Recently, within the
last few decades, there have been efforts to push this epithet
the corner where a more positive and prideful lighting can
elucidate its antagonistic strategic potential. In this context,
to some, queer functions as a recuperating oppositional utterance.
Queer here bears some commonalities with other terms that have
risen and are rising from groups who were and are pushed down
by the great white, straight, male, upper-class, majority—the
people who cloak themselves in something named “normality.”
Sexuality, a site of feverish contestation, is not natural.
very much a discursive construct. What is more, sexuality is
constructed, encountered, experienced, and understood in culturally

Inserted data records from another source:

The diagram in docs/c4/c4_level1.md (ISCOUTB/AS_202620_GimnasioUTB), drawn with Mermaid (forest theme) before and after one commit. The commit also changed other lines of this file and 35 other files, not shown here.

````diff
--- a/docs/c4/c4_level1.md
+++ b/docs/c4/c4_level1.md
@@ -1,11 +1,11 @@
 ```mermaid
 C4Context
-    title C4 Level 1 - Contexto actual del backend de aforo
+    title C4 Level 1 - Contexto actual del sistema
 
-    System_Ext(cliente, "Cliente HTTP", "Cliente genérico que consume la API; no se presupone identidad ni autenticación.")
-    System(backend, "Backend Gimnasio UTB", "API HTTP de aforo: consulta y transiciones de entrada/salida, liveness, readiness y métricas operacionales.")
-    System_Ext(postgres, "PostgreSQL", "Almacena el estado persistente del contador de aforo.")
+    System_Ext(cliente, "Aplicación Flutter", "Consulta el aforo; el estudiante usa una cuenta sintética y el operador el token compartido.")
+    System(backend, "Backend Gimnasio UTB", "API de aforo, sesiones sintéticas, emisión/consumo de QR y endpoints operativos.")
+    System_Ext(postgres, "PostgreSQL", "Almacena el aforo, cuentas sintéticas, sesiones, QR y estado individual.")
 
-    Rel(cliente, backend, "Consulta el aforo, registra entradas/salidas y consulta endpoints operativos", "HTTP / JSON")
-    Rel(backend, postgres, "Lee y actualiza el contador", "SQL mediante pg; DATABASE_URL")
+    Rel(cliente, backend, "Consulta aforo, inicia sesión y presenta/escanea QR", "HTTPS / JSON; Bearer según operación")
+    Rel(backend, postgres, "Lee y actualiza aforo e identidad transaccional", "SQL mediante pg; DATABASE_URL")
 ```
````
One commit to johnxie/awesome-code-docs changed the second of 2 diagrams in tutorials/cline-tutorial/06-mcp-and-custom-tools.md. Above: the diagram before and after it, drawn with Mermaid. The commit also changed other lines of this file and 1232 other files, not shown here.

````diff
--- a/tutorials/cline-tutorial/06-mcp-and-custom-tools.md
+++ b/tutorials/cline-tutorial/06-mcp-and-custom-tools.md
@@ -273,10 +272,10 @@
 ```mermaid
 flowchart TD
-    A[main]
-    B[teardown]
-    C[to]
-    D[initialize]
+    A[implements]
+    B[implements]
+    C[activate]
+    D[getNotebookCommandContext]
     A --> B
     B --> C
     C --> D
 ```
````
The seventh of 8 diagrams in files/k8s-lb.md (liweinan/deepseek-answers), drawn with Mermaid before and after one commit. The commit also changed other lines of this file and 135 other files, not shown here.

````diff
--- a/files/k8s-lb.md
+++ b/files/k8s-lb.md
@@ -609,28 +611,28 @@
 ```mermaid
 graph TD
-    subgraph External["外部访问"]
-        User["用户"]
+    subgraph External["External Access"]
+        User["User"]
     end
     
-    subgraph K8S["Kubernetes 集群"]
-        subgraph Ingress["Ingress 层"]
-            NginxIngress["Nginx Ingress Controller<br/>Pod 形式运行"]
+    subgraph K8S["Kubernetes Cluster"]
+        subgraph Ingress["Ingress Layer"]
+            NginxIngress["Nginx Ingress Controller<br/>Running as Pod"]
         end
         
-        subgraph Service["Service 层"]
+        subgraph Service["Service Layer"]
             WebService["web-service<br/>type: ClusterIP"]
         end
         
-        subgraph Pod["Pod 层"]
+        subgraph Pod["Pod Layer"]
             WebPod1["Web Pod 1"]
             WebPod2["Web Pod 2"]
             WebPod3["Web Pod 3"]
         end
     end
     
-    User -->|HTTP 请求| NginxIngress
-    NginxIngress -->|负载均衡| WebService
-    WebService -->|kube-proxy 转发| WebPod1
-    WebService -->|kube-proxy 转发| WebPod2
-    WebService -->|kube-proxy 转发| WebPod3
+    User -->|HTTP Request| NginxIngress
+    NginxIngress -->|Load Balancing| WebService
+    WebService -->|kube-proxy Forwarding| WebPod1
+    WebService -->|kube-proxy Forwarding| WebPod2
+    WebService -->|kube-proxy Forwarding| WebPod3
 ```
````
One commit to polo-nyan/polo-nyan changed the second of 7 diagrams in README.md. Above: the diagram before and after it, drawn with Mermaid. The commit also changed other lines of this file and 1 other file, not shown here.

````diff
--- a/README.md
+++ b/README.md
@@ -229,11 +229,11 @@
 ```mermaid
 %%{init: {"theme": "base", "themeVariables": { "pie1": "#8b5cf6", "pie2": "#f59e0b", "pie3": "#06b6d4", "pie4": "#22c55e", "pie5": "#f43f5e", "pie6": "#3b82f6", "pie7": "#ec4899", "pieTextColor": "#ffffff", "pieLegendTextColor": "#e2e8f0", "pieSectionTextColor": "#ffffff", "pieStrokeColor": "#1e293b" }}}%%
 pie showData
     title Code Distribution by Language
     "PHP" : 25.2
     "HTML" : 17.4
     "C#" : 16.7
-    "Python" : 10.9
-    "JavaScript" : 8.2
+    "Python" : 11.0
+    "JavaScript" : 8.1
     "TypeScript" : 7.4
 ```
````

and historically specific ways. Keeping this in mind, we could
say that there can be no true or correct account of homosexuality,
lesbianism, trangenderism, heterosexuality, and bisexuality.
The word queer served as a slanderous and negative epithet,
a hurtful abusive remark coined for the creation and destruction
of a sexually deviant feminized other and the concomitant creation
and elevation of a heterosexual masculinized self. Taken over
by various Gay, Lesbian, Bisexual, Transgender communities,
later became, for some, a way of disempowering the people who
used it in a spiteful manner.
The author of this epigraph is calling for action. Action,
here, does not necessarily mean amassing a group of people
in public against an unfair system, program, etc. The action
to which the above epigraphs refer, and for which I am calling
here, is much more subtle and even harder to do. I think the
only realistic way to proceed would be to open a space for
people to recognize why certain people are seen as something
Construction of otherness has real-world affects upon those
The newly commissioned HPU club The Queer Caucus was created
to serve as a hub of queer mobilization on HPU campuses. It
is the club’s dual goal to spotlight and initiate the organization
and assembly of leadership and programming that is responsive
to and representative of the variety of needs and identities
in our queer community. Our mission also extends to combat the
baseless fear of GLBT people by giving others a chance to explore
and become acquainted with queer cultures and people. Until we
all make an effort to get to know GLBT people on an individual
level, as people rather than the others they are painted as,
the tendency to speak of “a fag,” “a homo,” or “a
freak,” will continue and the very palpable unjustifiable
pain felt by the dehumanized will continue.
The ability of people, social groups, and institutions to
dehumanize others through language, for exmaple, is staggering
meet, learn about, and get to know those people who are the
of our hurtful cruel stereotypes. This will take a conscious
effort. It is not only about calling into question the language
we use and the way we think, but the way we make sense of
the world around us as well.
Here at HPU we can effectively and positively advocate equal
rights for people facing such societal inequality by providing
GLBT students, faculty, and staff, as well as allied members
of the HPU community, a space to voice concerns and provide
a learning atmosphere that fosters the importance of maintaining
dialogue and reflection in the hopes of diminishing discrimination
based on sexual preference and gender issues, in particular,
and unjustifiable inequality, in general.